Ketchikan, Alaska (KINY) - U.S. Coast Guard Cutter Douglas Denman, the Coast Guard's newest 154-foot Fast Response Cutter, will be commissioned in Ketchikan on Wednesday at 10 a.m.
Vice Adm. Andrew J. Tiongson, commander, Coast Guard Pacific Area and Rear Adm. Nathan A. Moore, commander, Coast Guard 17th District will preside over the ceremony, accepting the forty-ninth FRC and third of its class in Southeast Alaska into the military service's fleet.
The cutter was named for Douglas Denman who was born in Tallapoosa, Georgia and joined the Coast Guard in 1940. He was eventually assigned to the USS Colhoun as a coxswain. On Aug. 30, 1942, the Colhoun was positioned off the coast of Guadalcanal when it was attacked by adversarial aircraft. Denman was seriously wounded during the attack, but remained at his duty station.
When the order was given to abandon ship, Denman and another crewmember helped evacuate the crew and get life jackets to those already in the water. Because of Denman’s selfless actions, 100 of the 150 officers and crew survived the attack and sinking of Colhoun.
For his heroic efforts, Denman received the Silver Star and Purple Heart medals. He served for 20 years in the Coast Guard, retiring as a Senior Chief Petty Officer in 1961.
Named after Coast Guard enlisted heroes, the FRCs are replacing the aging Island-class 110-foot patrol boats. The Sentinel-class cutters deliver vital capabilities to the Coast Guard, helping to meet the service’s need in the coastal zone and adjacent waters.
Cutters like the Douglas Denman, facilitated hundreds of domestic fisheries boardings, apprehended 105 suspected drug smugglers, interdicted 18,877 kilograms of cocaine, depriving transnational criminal organizations of $787 million in profits and rescued or interdicted 1,805 irregular maritime migrants during fiscal year 2021.
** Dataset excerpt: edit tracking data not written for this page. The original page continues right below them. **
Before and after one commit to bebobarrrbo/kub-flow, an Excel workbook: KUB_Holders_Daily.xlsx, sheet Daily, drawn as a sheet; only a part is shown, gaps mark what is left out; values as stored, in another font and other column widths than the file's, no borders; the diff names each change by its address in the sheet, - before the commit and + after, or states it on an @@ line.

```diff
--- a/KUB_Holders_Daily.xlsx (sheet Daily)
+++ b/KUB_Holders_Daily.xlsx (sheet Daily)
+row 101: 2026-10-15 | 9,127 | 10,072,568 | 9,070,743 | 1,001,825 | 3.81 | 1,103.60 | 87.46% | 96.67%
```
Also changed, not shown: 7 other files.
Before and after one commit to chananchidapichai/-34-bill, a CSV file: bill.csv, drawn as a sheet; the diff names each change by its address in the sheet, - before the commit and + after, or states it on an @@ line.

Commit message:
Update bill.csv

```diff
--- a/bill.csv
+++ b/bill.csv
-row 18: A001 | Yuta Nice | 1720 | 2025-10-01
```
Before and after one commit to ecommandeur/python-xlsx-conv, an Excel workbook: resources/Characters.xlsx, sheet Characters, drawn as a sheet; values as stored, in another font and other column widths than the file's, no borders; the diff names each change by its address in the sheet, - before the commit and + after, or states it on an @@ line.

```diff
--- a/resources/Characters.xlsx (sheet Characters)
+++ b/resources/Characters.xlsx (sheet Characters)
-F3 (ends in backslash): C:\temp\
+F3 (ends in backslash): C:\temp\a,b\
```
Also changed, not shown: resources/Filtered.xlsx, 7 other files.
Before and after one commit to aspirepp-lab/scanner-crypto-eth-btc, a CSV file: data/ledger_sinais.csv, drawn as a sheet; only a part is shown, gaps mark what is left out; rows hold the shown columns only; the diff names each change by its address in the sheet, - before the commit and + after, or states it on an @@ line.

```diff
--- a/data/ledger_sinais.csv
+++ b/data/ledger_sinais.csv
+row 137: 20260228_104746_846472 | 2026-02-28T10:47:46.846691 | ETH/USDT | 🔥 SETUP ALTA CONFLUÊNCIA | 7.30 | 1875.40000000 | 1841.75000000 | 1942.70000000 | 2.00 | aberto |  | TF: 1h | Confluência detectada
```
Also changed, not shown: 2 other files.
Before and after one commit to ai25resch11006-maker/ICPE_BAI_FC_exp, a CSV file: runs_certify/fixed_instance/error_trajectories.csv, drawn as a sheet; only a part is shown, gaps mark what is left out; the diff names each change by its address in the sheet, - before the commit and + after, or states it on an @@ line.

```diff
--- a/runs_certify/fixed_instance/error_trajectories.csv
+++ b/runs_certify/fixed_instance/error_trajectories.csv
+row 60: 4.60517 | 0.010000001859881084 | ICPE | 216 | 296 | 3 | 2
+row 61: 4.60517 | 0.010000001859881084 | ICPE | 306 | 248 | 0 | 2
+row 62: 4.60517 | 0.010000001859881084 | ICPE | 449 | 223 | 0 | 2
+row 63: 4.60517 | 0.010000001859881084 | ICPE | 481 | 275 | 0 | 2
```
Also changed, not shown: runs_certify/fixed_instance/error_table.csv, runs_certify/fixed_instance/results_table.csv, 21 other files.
The commissioning of a ship is an age-old tradition where the vessel is assigned to active service and the crew ceremoniously reports aboard to accept their positions that will be passed on like a torch until the ship’s life comes to an end in the service and it is decommissioned.